Ireland by Frank Delaney is the story of a young boy, Ronan O’Mara, who in 1951 at the age of 9 encounters an itinerant storyteller, who regales Ronan and others with magical tales, blending myth and fiction, of Ireland’s past. Ronan is so taken with the storyteller and his stories that he starts a quest to find him, a difficult undertaking as the storyteller has no address – the storyteller wanders the countryside, staying with people who will feed him and give shelter in exchange for telling stories. Thus starts a life long passion for Ronan – collecting the folklore of Ireland, and uncovering Ireland’s history.

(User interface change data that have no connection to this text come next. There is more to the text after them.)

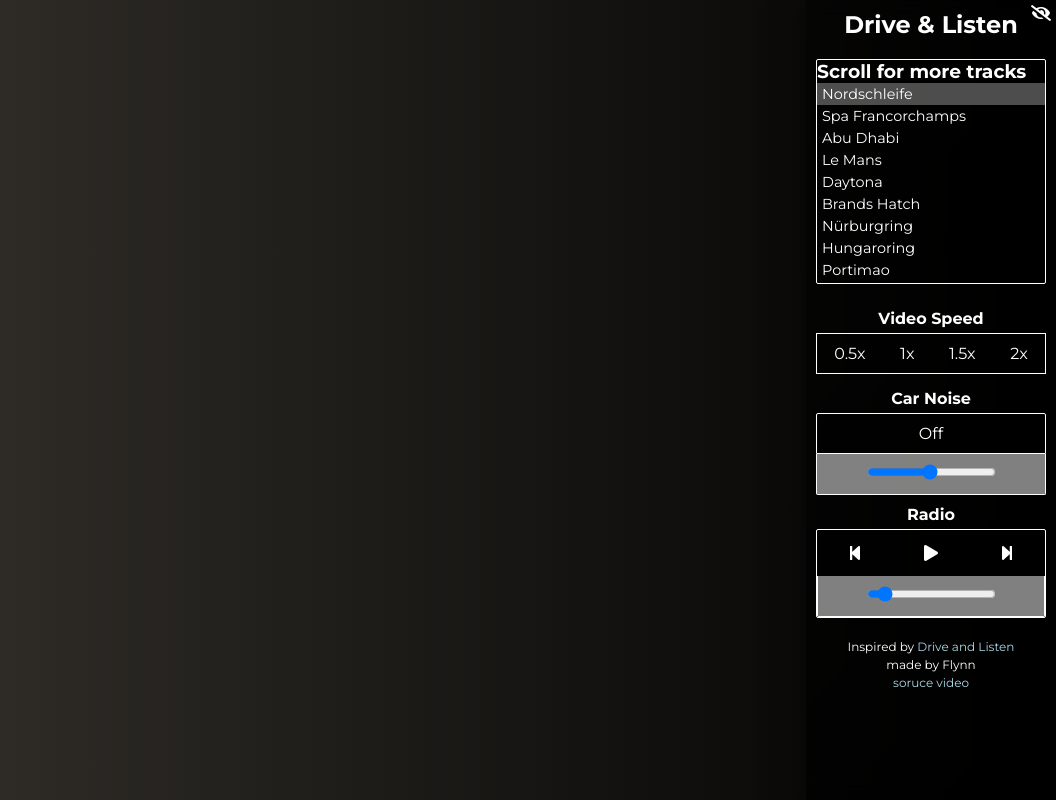
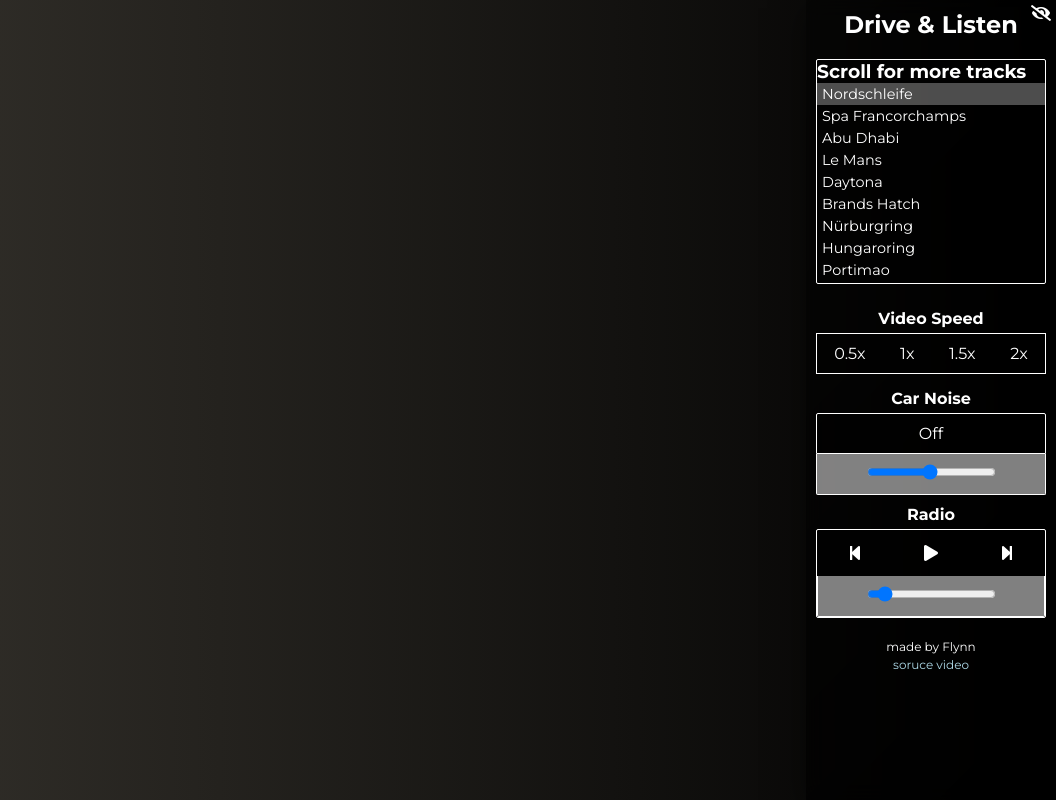
Before and after one commit to FlynnFc/CarOnboards, a plain HTML site: page index.html in a window 1280 px wide. Shown: the whole page, without its empty margins (224-1280 px from the left). Drawn offline with Linux system fonts and the light colour scheme.

Commit message:
Update index.html

```diff
--- a/index.html
+++ b/index.html
@@ -59,7 +59,7 @@
             <audio id="audio" crossorigin src=""></audio>
         </div>
         <div class="credits">
-        <p>Inspired by <a rel="noreferrer" target="_blank" href="https://driveandlisten.herokuapp.com/">Drive and Listen</a></p>
+
         <p>made by Flynn</p>
         <a id="sourceVideoLink" target="_blank" href=''>soruce video</a>
         </div>
```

The book’s plot structure of Ronan’s search for the storyteller is a convenient container for the true gems of this novel – wonderful, colorful stories covering the breadth of Irish history, from the making of the 5000 year old tomb at New Grange, the legend and fact of St. Patrick, Strongbow and the invasion of the Anglo-Normans, Daniel O’Connell and the repeal of the penal laws, to the 20th century troubles. In every breath of this novel, the Irish gift of gab is celebrated. I listened to the audiobook version of this book and I must say that this is most captivating audiobook I’ve heard to date. (Available also at Audible.com.)The author, Frank Delaney, does the narrating. With his various Irish accents he brings the stories alive in a way only possible through the spoken word.